Just after a week of news from the US and the BLM movement, Sydney planned a peaceful protest in support of the “Black Lives Matter” movement. I had not, absolutely no intention of going. The thought didn’t even cross my mind. Well, once it did, which led to this blog post.
Forget about the challenges of finding someone to look after the kids or the fact that I think that, just as we (in Australia) managed to keep new corona infections to a minimum, hanging out with 50000 other people in a public place while funerals are still kept to 12 people and a 4sqm rule is imposed on any eatery environment, doesn’t strike me as a particularly clever idea.
“You are a bad person, you don’t care about the BLM movement, if you are quiet you are part of the problem, white people need to speak up…”is what I could read across all social media outlets and there the question popped up again…am I a good person?
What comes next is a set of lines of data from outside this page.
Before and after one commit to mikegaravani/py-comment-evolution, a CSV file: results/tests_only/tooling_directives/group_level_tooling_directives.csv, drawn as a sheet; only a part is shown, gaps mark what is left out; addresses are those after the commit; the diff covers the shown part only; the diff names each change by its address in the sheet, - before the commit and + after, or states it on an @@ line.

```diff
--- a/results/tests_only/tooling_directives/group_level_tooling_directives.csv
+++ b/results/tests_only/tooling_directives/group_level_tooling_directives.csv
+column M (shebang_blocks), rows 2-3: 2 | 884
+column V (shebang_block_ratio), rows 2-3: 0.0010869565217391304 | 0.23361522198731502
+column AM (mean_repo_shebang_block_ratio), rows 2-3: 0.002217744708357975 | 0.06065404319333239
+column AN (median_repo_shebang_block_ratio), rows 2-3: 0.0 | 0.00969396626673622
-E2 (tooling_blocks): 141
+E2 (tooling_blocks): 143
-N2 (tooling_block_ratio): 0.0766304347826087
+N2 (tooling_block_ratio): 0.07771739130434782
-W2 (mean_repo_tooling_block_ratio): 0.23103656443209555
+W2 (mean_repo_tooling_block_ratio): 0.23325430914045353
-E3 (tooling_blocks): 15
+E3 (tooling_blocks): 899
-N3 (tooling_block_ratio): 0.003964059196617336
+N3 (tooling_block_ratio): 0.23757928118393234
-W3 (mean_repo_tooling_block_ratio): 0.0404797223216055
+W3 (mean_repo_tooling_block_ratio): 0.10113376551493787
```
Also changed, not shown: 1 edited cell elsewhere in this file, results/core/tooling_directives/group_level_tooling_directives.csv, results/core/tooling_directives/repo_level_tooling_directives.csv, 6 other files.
If so, I should attend the protests and speak up. But I didn’t.
If you have read some of my blog posts you will now that I do believe that climate change is man-made but I have never attended a climate change protest. Not one.
I won’t go into a defence mode here on my views re black people or any other race for that matter. To my conscious mind, I don’t have a single thought in my head that would discriminate against race, religion, colours, age, sex, culture and all other possible ways of treating another human being differently.
I know that doesn’t change the fact that many humans around the world face discrimination in many ways and that it should not be like this. I have lived the majority of my life in countries where I was a foreigner but that’s different from the BLM issue.
You will have noticed I said “conscious” mind in the previous paragraph. That’s because we all do have a subconscious mind – the part of the mind of which one is not fully aware. And that little bugger is very much influenced by the way we grew up, our background, the environment we grew up / live in, etc.
Harvard University has been running Project Implicit since 1998 and as part of their research, they developed the IAT – the Implicit Association Test. The Implicit Association Test makes it possible to penetrate your subconscious mind and measures implicit attitudes and beliefs that people are either unwilling or unable to report. Give it a go you will be surprised by the results. You can do this test on your computer or iPad across all sorts of areas such as race, skin tone, weight, sexuality, gender, age etc.
Once you are done, read the explanations so you don’t feel like a bad person and have a deeper understanding of your subconscious prejudices. If you feel intrigued by this rather interesting topic I recommend you read Malcolm Gladwell’s “Blink” – the power of thinking without thinking.
Coming back to – are you a good person? I leave you with some words from Alain de Botton, my favourite philosopher. There is really only one question you ever need to direct at someone to work out whether or not they are a good person – and that is, with deliberate simplicity:
Do you think you are a good person?
And to this, there is only one acceptable answer. People who are genuinely good, people who know about kindness, patience, forgiveness, compromise, apology and gentleness always, always answer NO.
The price of being genuinely good has to be a constant suspicion that one might be a monster – combined with a fundamental hesitation about labelling anyone else monstrous.
A guilty conscience is the bedrock of virtue. You can find Alain’s recent blog post and more details on this here.
Love to hear your thoughts and I urge you to watch this.